Silent film heroine Barbara La Marr achieved success as an actress, cabaret artist, and a screenwriter. Known for her beauty and lengthy marital history, La Marr became a staple on screen and in headlines. She appeared with notable co-stars in her films, propelled by experience in vaudeville, Broadway, and screenwriting.
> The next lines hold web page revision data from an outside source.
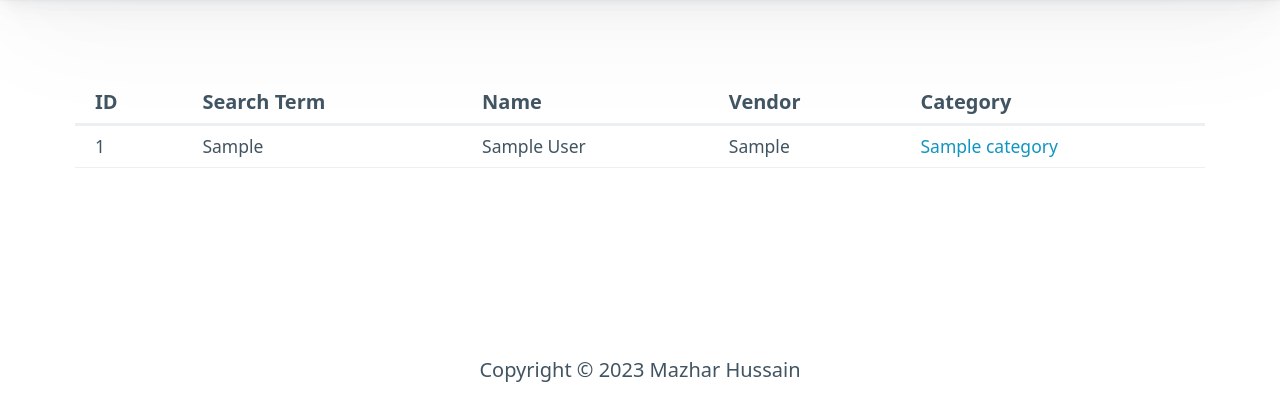
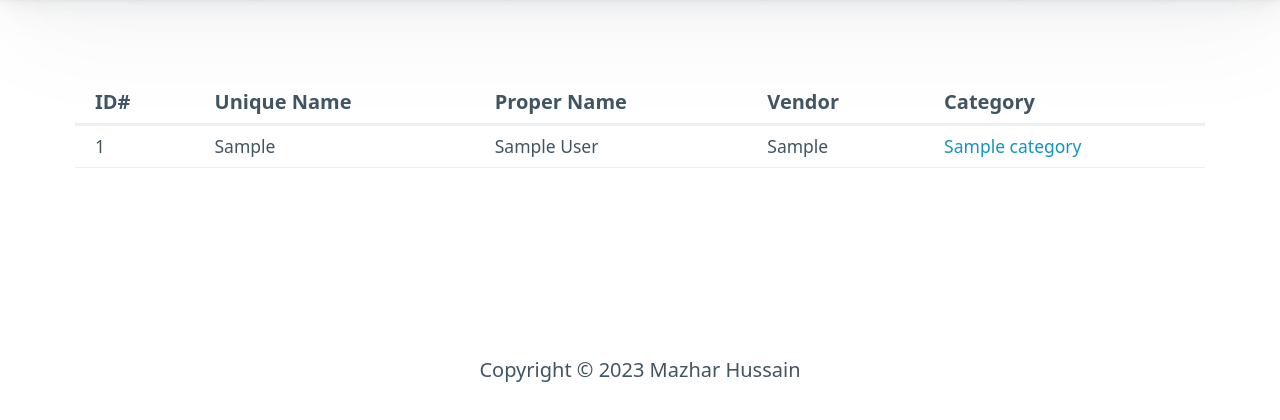
Before and after one commit to ProdComb/ProdComb, a Django app: page /products/ in a window 1280 px wide. Shown: the part 65-485 px from the top of the page. Run offline with Django 4.2, Linux system fonts and the light colour scheme; tables that the repository leaves empty hold one stand-in row (values such as "Sample post"); parts of the project's set-up code (start-up, migrations or seed data) failed here and were passed over.

Commit message:
Update product list table headings

```diff
--- a/templates/products.html
+++ b/templates/products.html
@@ -6,9 +6,9 @@
     <table>
       <thead>
         <tr>
-          <th scope="col"><strong>ID</strong></th>
-          <th scope="col"><strong>Search Term</strong></th>
-          <th scope="col"><strong>Name</strong></th>
+          <th scope="col"><strong>ID#</strong></th>
+          <th scope="col"><strong>Unique Name</strong></th>
+          <th scope="col"><strong>Proper Name</strong></th>
           <th scope="col"><strong>Vendor</strong></th>
           <th scope="col"><strong>Category</strong></th>
         </tr>
```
Tragically, her troubling lifestyle in Hollywood, coupled with an array of contributing factors, led to her early passing.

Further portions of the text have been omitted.